What Is Credit and How Does It Affect You?


There are many different things that can be attributed to a person's credit. It can be praise for a particular accomplishment, a financial balance, or an earnings amount towards a college degree. A person might have credit when they finish medical school while working two jobs. Credit can also refer to funds added to a checking or charge account. Another common definition of credit is the number of English courses a person completes for a degree.

Having good credit

Having good credit is beneficial for a number of reasons. Having good credit opens up more options for borrowing, including lower interest rates on credit cards and home loans. If you have excellent credit, you may qualify for lower insurance rates or fewer security deposits on telecom accounts. Good credit may even increase your chances of getting a job. Lenders and landlords often look at a person's credit score when assessing a potential tenant.

Sub-factors of a credit score

Credit utilization accounts for 30% of a credit score, and it can help or hurt your score. If you pay your bills on time, you will not have any negative public records to worry about. Late payments, on the other hand, can negatively affect your credit score. Credit card balances should not exceed 30% of the credit limit. Paying off large balances may be tempting, but it can affect your score. It is best to pay at least 30% of your balance each month.

Signs you are "creditworthy"

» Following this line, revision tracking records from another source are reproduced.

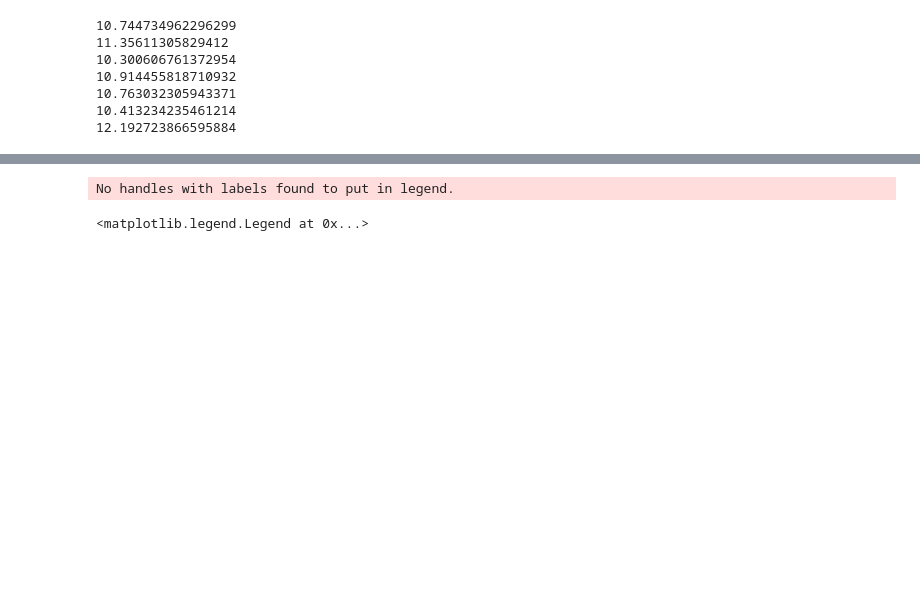
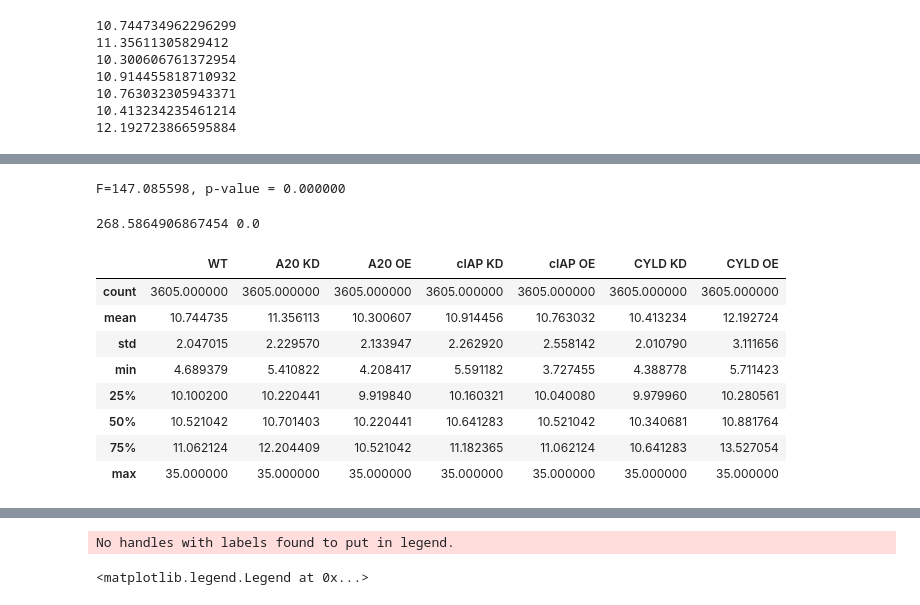
Before and after one commit to LoLab-MSM/NERM, a Jupyter notebook: sensitivity_analysis/Mode1/mode1_runfile_init_param_sens.ipynb, the cells around one changed output, grey strips where cells are left out. Drawn from its saved outputs; the diff is of its cells as text; code cells hidden in the pictures; blank space fills up the shorter version.

```diff
--- a/sensitivity_analysis/Mode1/mode1_runfile_init_param_sens.ipynb
+++ b/sensitivity_analysis/Mode1/mode1_runfile_init_param_sens.ipynb
@@ -75,3 +111,18 @@ mode1df2 = pd.DataFrame({'WT': ttdm2wt2,
                           'CYLD OE': ttdm2cyldoe2})
 dfclus2hr = pd.DataFrame(data = mode1df2,
                         columns = ['WT','A20 KD','A20 OE','cIAP KD','cIAP OE','CYLD KD','CYLD OE'])
+# %%
+f, p = st.f_oneway(dfclus2hr['WT'], dfclus2hr['A20 KD'])
+print("F=%f, p-value = %f"%(f,p))
+# %% [output]
+F=147.085598, p-value = 0.000000
+# %%
+import scipy.stats as stats
+# stats f_oneway functions takes the groups as input and returns ANOVA F and p value
+fvalue, pvalue = stats.f_oneway(dfclus2hr['WT'], dfclus2hr['A20 KD'],
+                                dfclus2hr['A20 OE'], dfclus2hr['cIAP KD'],
+                               dfclus2hr['cIAP OE'],dfclus2hr['CYLD KD'],
+                               dfclus2hr['CYLD OE'])
+print(fvalue, pvalue)
+# %% [output]
+268.5864906867454 0.0
@@ -77,0 +144,12 @@ dfclus2hr = pd.DataFrame(data = mode1df2,
+# %%
+dfclus2hr.describe()
+# %% [output]
+|  | WT | A20 KD | A20 OE | cIAP KD | cIAP OE | CYLD KD | CYLD OE |
+| count | 3605.000000 | 3605.000000 | 3605.000000 | 3605.000000 | 3605.000000 | 3605.000000 | 3605.000000 |
+| mean | 10.744735 | 11.356113 | 10.300607 | 10.914456 | 10.763032 | 10.413234 | 12.192724 |
+| std | 2.047015 | 2.229570 | 2.133947 | 2.262920 | 2.558142 | 2.010790 | 3.111656 |
+| min | 4.689379 | 5.410822 | 4.208417 | 5.591182 | 3.727455 | 4.388778 | 5.711423 |
+| 25% | 10.100200 | 10.220441 | 9.919840 | 10.160321 | 10.040080 | 9.979960 | 10.280561 |
+| 50% | 10.521042 | 10.701403 | 10.220441 | 10.641283 | 10.521042 | 10.340681 | 10.881764 |
+| 75% | 11.062124 | 12.204409 | 10.521042 | 11.182365 | 11.062124 | 10.641283 | 13.527054 |
+| max | 35.000000 | 35.000000 | 35.000000 | 35.000000 | 35.000000 | 35.000000 | 35.000000 |
```
Also changed, not shown: parts of 17 cells of this notebook, 31 other files.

Creditworthiness is an important element when it comes to borrowing money. It reflects your ability to repay debt, so the higher your credit score is, the more likely you are to obtain a low-interest loan. Lenders determine how creditworthy you are based on your previous loan obligations and timely bill payments. Several other factors can affect your creditworthiness, such as age, current debts, expenses, and future job opportunities.